On the basis never to change a winning horse, the foursomes’ pair as well as the sequence of play were retained for the final matches. Nick and Ruud struggled from the start and just could not get into the swing of things – literally. After a winning streak of five matches from five over the last two editions of the ETSC, they had to bow down to the might of their opponents with a 6&5 loss. This meant that for Malta to win gold both single matches had to be won. Playing again against one of the strongest players in the tournament, JJ went down early from the start and was four down by the first nine holes. He then got his mojo back and rallied with successive birdies to bring the match to only one down. With Andy playing behind, and better as the holes progressed, this gave the team a shimmer of hope. JJ then lost the 14th to get him back to two down which position the Croatian boy defended with straight pars until the 17th to win the match 2&1. Gold for Croatia was thus secured. In the meantime, Andy had gone two up playing the 16th but his effort was in vain and sportsmanship demanded that Andy concedes a draw enabling everyone to return to the clubhouse.

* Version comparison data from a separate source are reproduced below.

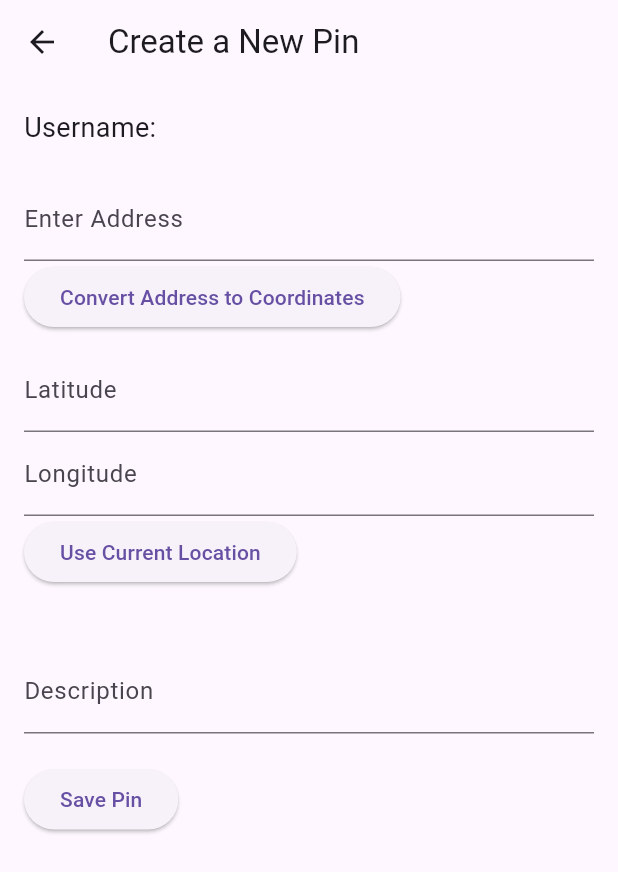
After one commit to DaniyalLilani/Travelly, a Flutter app: the CreatePin screen opened directly, on a phone screen of 412 x 824 dp. The commit adds this screen. Shown: the top 872 px of the screen. Run offline on Flutter 3.47's test engine with Material 3 defaults, Android fonts, the phone set to English and light mode, and no system bars; our stand-ins replace cloud_firestore, firebase_auth, firebase_core, flutter_dotenv, flutter_local_notifications, flutter_map and 7 more; missing offline and left inert: flutter_map_marker_cluster; accounts and stored records are empty.

Commit message:
create pin 75% done saving progress

```diff
--- /dev/null
+++ b/lib/maps/create_pin.dart
@@ -0,0 +1,184 @@
+import 'package:cloud_firestore/cloud_firestore.dart';
+import 'package:firebase_auth/firebase_auth.dart';
+import 'package:flutter/material.dart';
+import 'package:geocoding/geocoding.dart';
+import 'package:geolocator/geolocator.dart';
+
+class CreatePin extends StatefulWidget {
+  const CreatePin({Key? key}) : super(key: key);
+
+  @override
+  _CreatePinState createState() => _CreatePinState();
+}
+
+class _CreatePinState extends State<CreatePin> {
+  String username = "";
+  String userId = "";
+  final TextEditingController _latitudeController = TextEditingController();
+  final TextEditingController _longitudeController = TextEditingController();
+  final TextEditingController _addressController = TextEditingController();
+  String _coordinatesResult = "";
+
+
+  @override
+  void initState() {
+    super.initState();
+    _fetchUserInfo();
+  }
+
+  Future<void> _fetchUserInfo() async { // will use this info as part of making the pins
+    try {
+      String uid = FirebaseAuth.instance.currentUser!.uid;
+      DocumentSnapshot userDoc = await FirebaseFirestore.instance
+          .collection('users')
+          .doc(uid)
+          .get();
+
+      if (userDoc.exists) {
+        setState(() {
+          username = userDoc['username'] ?? '';
+          userId = userDoc['userID'] ?? '';
+        });
+      }
+    } catch (e) {
+      print("Error fetching user info: $e");
+    }
+  }
+
+  void _getCoordinatesFromAddress() async {
+    try {
+      String address = _addressController.text;
+      List<Location> locations = await locationFromAddress(address);
+      if (locations.isNotEmpty) {
+        Location location = locations.first;
+        setState(() {
+          _longitudeController.text = location.longitude.toString();
+          _latitudeController.text = location.latitude.toString();
+          _coordinatesResult = "Found coordinates";
+
+        });
+      } else {
+        setState(() {
+          _coordinatesResult = "Did not find cordinates";
+        });
+      }
+    } catch (error) {
+      setState(() {
+        _coordinatesResult = "Error: ${error.toString()}";
+      });
+    }
+  }
+
+  void _getLocation() async{
+    bool locationService;
+    LocationPermission permission;
+
+    locationService = await Geolocator.isLocationServiceEnabled(); // checking if location services are enabled
+    if(locationService == false){
+      setState(() {
+        _coordinatesResult = "Location services are disabled";
+      });
+      return;
+    }
+
+    // checking for permissions for our app
+    permission = await Geolocator.checkPermission();
+    if (permission == LocationPermission.denied) {
+      permission = await Geolocator.requestPermission();
+      if (permission == LocationPermission.denied) {
+        setState(() {
+          _coordinatesResult = "Location permissions are denied.";
+        });
+        return;
+      }
+    }
+
+    // Very sad moment, graduation by JUICE WRLD starts playing
+    if (permission == LocationPermission.deniedForever) {
+      setState(() {
+        _coordinatesResult =
+            "Location permissions are permanently denied.";
+      });
+      return;
+    }
+
+    // Very happy moment, International Love by Pitbull and Diamonds by Rihanna start playing (what am I doing with my life, someone please dont let these comments end up in the final submission thx)
+    Position myPositon = await Geolocator.getCurrentPosition(desiredAccuracy: LocationAccuracy.high);
+    setState(() {
+      _latitudeController.text = myPositon.latitude.toString();
+      _longitudeController.text = myPositon.longitude.toString();
+      _coordinatesResult = "Current location found!";
+    });
+
+
+
+  }
+
+
+
+
+
+  @override
+  Widget build(BuildContext context) {
+    return Scaffold(
+      appBar: AppBar(
+        title: const Text('Create a New Pin'),
+      ),
+      body: Padding(
+        padding: const EdgeInsets.all(16.0),
+        child: Column(
+          crossAxisAlignment: CrossAxisAlignment.start,
+          children: [
+            Text(
+              'Username: $username',
+              style: const TextStyle(fontSize: 18),
+            ),
+
+            const SizedBox(height: 20),
+            TextField(
+              controller: _addressController,
+              keyboardType: TextInputType.number,
+              decoration: const InputDecoration(labelText: 'Enter Address'),
+
+            ), ElevatedButton(
+              onPressed: _getCoordinatesFromAddress,
+              child: const Text('Convert Address to Coordinates'),
+            ),
+            const SizedBox(height: 10),
+
+            TextField(
+              controller: _latitudeController,
+              decoration: const InputDecoration(labelText: 'Latitude'),
+              keyboardType: TextInputType.number,
+
+            ),
+            TextField(
+              controller: _longitudeController,
+              decoration: const InputDecoration(labelText: 'Longitude'),
+              keyboardType: TextInputType.number,
+            ),
+            ElevatedButton(
+              onPressed: _getLocation,
+              child: const Text('Use Current Location'),
+            ),
+            Text(_coordinatesResult, style: const TextStyle(color: Colors.purple)),
+            const SizedBox(height: 20),
+
+
+
+            TextField(
+              decoration: const InputDecoration(labelText: 'Description'),
+            ),
+            const SizedBox(height: 20),
+            ElevatedButton(
+              onPressed: () {
+                // Logic to save the pin goes here
+              },
+              child: const Text('Save Pin'),
+            ),
+          ],
+        ),
+      ),
+    );
+  }
+}
--- a/pubspec.yaml
+++ b/pubspec.yaml
@@ -31,6 +31,8 @@ dependencies:
   latlong2: ^0.9.1
   flutter_dotenv: ^5.2.1
   flutter_map_marker_cluster: ^1.4.0
+  geocoding: ^3.0.0
+  geolocator: ^13.0.2
 
 dev_dependencies:
   flutter_test:
```
Also changed, not shown: lib/maps/map.dart (+12 -0 lines), pubspec.lock, 3 other files.
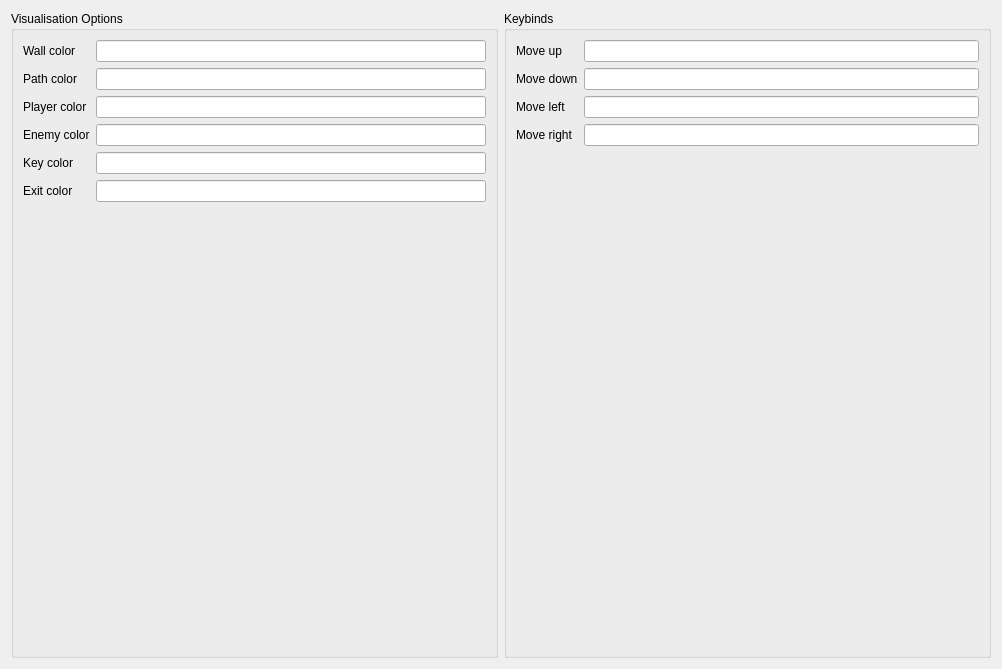
First picture: the form in QT_UI_Design/UI_OptionsScreen.ui, repository JasonLiu1229/Automata-Group-Project_2021-2022, before the edit.
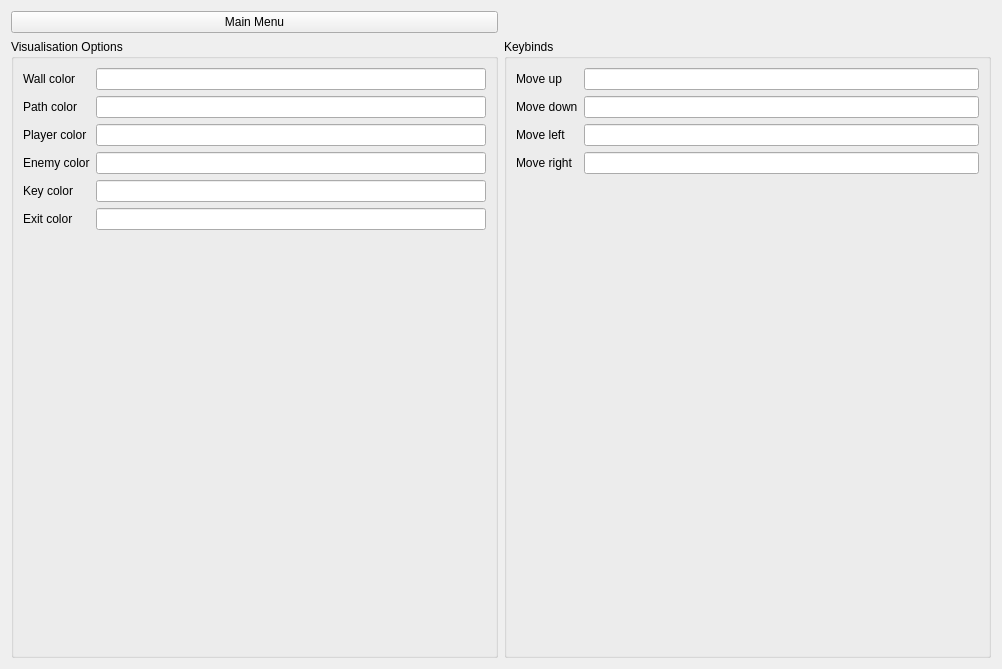
Second picture: the form after the edit.

```diff
--- a/QT_UI_Design/UI_OptionsScreen.ui
+++ b/QT_UI_Design/UI_OptionsScreen.ui
@@ -14,7 +14,7 @@
    <string>Form</string>
   </property>
   <layout class="QGridLayout" name="gridLayout_2">
-   <item row="0" column="0">
+   <item row="1" column="0">
     <widget class="QGroupBox" name="VisualisationOptionsBox">
      <property name="title">
       <string>Visualisation Options</string>
@@ -95,7 +95,7 @@
      </layout>
     </widget>
    </item>
-   <item row="0" column="1">
+   <item row="1" column="1">
     <widget class="QGroupBox" name="KeybindsBox">
      <property name="title">
       <string>Keybinds</string>
@@ -147,6 +147,13 @@
      </layout>
     </widget>
    </item>
+   <item row="0" column="0">
+    <widget class="QPushButton" name="mainMenuButton_optionsScreen">
+     <property name="text">
+      <string>Main Menu</string>
+     </property>
+    </widget>
+   </item>
   </layout>
  </widget>
  <resources/>
```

I can vouch that this was a most difficult duel in the sun for our players – not for one round but throughout the five days of golf. Yet again it was wonderful to experience and so great to be part of.

For all of this, we are thankful for the EGA and the Croatian Golf Federation for organising and hosting this event, for the funding received from the R&A and Sport Malta to enable us to participate, for the PGA’s of Europe to provide, through Ian Peek, the professional coaching during the tournament. Our gratitude is also extended in no lesser terms to Nike Golf and Bortex Fine Tailoring who provided the playing kit and official uniforms respectively making our team feel good and look smart throughout the week.

William Beck
10th August 2018